#### [Working data]
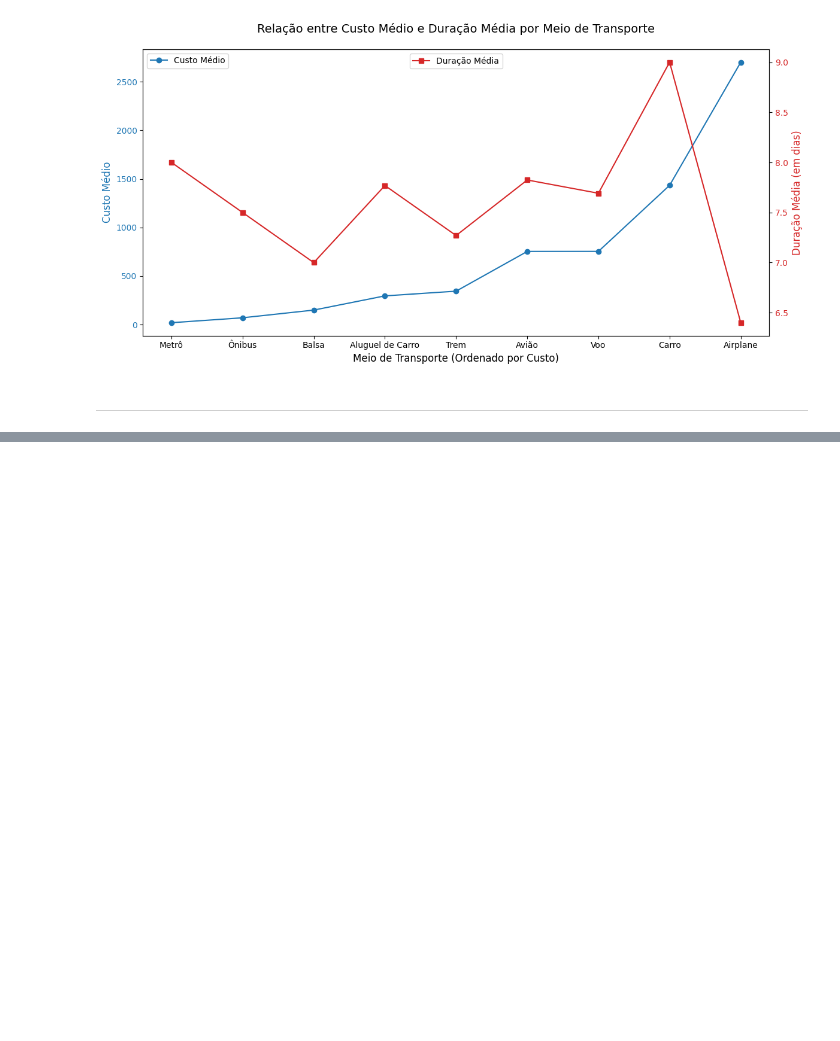
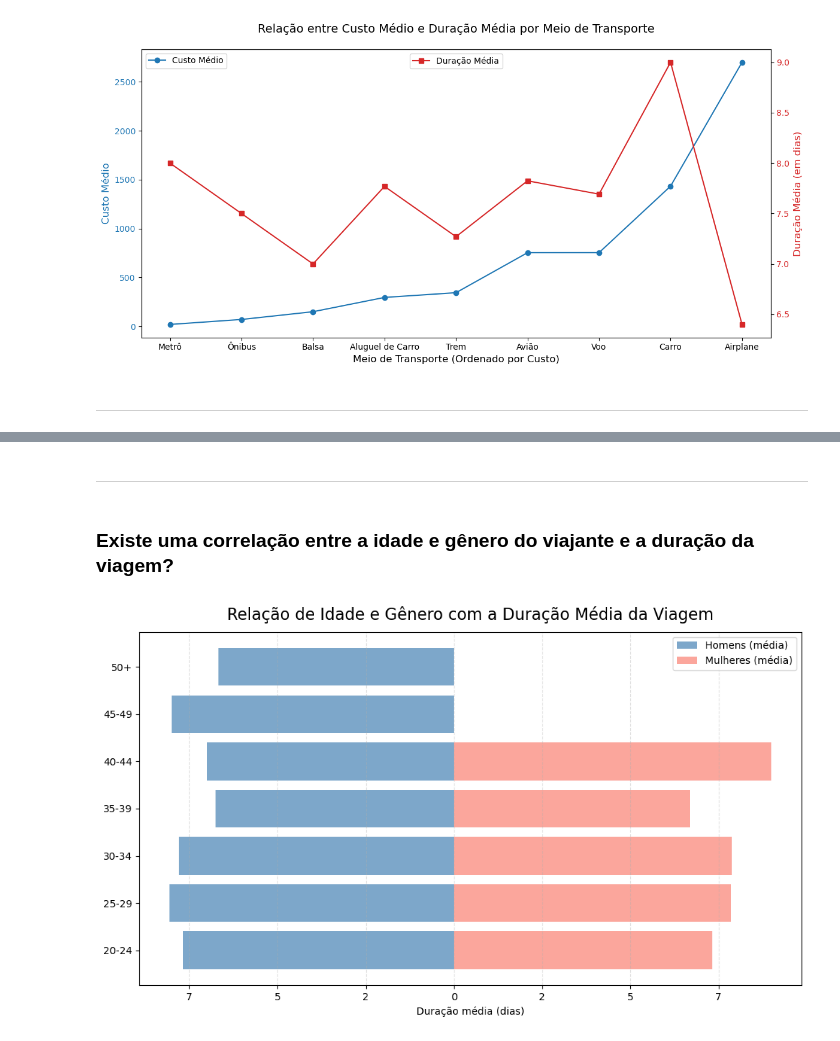
Before and after one commit to EduardoLolli/prog1, a Jupyter notebook: IPC_Analise_Dados.ipynb, the cells around one changed output, grey strips where cells are left out. Cells and saved outputs as stored; diff of their text form; code cells hidden in the pictures; blank space fills up the shorter version.

```diff
--- a/IPC_Analise_Dados.ipynb
+++ b/IPC_Analise_Dados.ipynb
@@ -148,0 +172,41 @@ print(custos)
+# %% [markdown]
+----------------------
+# %% [markdown]
+### Existe uma correlação entre a idade e gênero do viajante e a duração da viagem?
+# %%
+faixas_etarias = [ '20-24', '25-29', '30-34', '35-39','40-44', '45-49', '50+']
+
+male = df[df[traveler_gender_col] == 'Male'].copy()
+female = df[df[traveler_gender_col] == 'Female'].copy()
+
+
+male['age_bin'] = pd.cut(male[traveler_age_col], bins=bins, labels=faixas_etarias, right=False)
+female['age_bin'] = pd.cut(female[traveler_age_col], bins=bins, labels=faixas_etarias, right=False)
+
+male_means = male.groupby('age_bin', observed=False)[duration_col].mean().reindex(faixas_etarias).fillna(0)
+female_means = female.groupby('age_bin', observed=False)[duration_col].mean().reindex(faixas_etarias).fillna(0)
+
+y = np.arange(len(faixas_etarias))
+
+fig, ax = plt.subplots(figsize=(10, 6))
+
+
+ax.barh(y, -male_means.values, color='steelblue', alpha=0.7, label='Homens (média)')
+ax.barh(y, female_means.values, color='salmon', alpha=0.7, label='Mulheres (média)')
+
+ax.set_yticks(y)
+
+
+ax.set_yticklabels(faixas_etarias)
+ax.set_xlabel('Duração média (dias)')
+ax.set_title("Relação de Idade e Gênero com a Duração Média da Viagem", fontsize=16, pad=12)
+ax.legend()
+
+xticks = ax.get_xticks()
+ax.set_xticklabels([abs(int(x)) for x in xticks])
+
+plt.grid(axis='x', ls='--', alpha=0.4)
+plt.tight_layout()
+plt.show()
+# %% [output]
+[figure, added]
```
Also changed, not shown: parts of 7 cells of this notebook, 1 other file.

#### [What the exercise asks]
Before printing the records again, strip out the pictures; change nothing else.

#### [Solved exercise]
Before and after one commit to EduardoLolli/prog1, a Jupyter notebook: IPC_Analise_Dados.ipynb, the cells around one changed output, grey strips where cells are left out. Cells and saved outputs as stored; diff of their text form; code cells hidden in the pictures; blank space fills up the shorter version.

```diff
--- a/IPC_Analise_Dados.ipynb
+++ b/IPC_Analise_Dados.ipynb
@@ -148,0 +172,41 @@ print(custos)
+# %% [markdown]
+----------------------
+# %% [markdown]
+### Existe uma correlação entre a idade e gênero do viajante e a duração da viagem?
+# %%
+faixas_etarias = [ '20-24', '25-29', '30-34', '35-39','40-44', '45-49', '50+']
+
+male = df[df[traveler_gender_col] == 'Male'].copy()
+female = df[df[traveler_gender_col] == 'Female'].copy()
+
+
+male['age_bin'] = pd.cut(male[traveler_age_col], bins=bins, labels=faixas_etarias, right=False)
+female['age_bin'] = pd.cut(female[traveler_age_col], bins=bins, labels=faixas_etarias, right=False)
+
+male_means = male.groupby('age_bin', observed=False)[duration_col].mean().reindex(faixas_etarias).fillna(0)
+female_means = female.groupby('age_bin', observed=False)[duration_col].mean().reindex(faixas_etarias).fillna(0)
+
+y = np.arange(len(faixas_etarias))
+
+fig, ax = plt.subplots(figsize=(10, 6))
+
+
+ax.barh(y, -male_means.values, color='steelblue', alpha=0.7, label='Homens (média)')
+ax.barh(y, female_means.values, color='salmon', alpha=0.7, label='Mulheres (média)')
+
+ax.set_yticks(y)
+
+
+ax.set_yticklabels(faixas_etarias)
+ax.set_xlabel('Duração média (dias)')
+ax.set_title("Relação de Idade e Gênero com a Duração Média da Viagem", fontsize=16, pad=12)
+ax.legend()
+
+xticks = ax.get_xticks()
+ax.set_xticklabels([abs(int(x)) for x in xticks])
+
+plt.grid(axis='x', ls='--', alpha=0.4)
+plt.tight_layout()
+plt.show()
+# %% [output]
+[figure, added]
```
Also changed, not shown: parts of 7 cells of this notebook, 1 other file.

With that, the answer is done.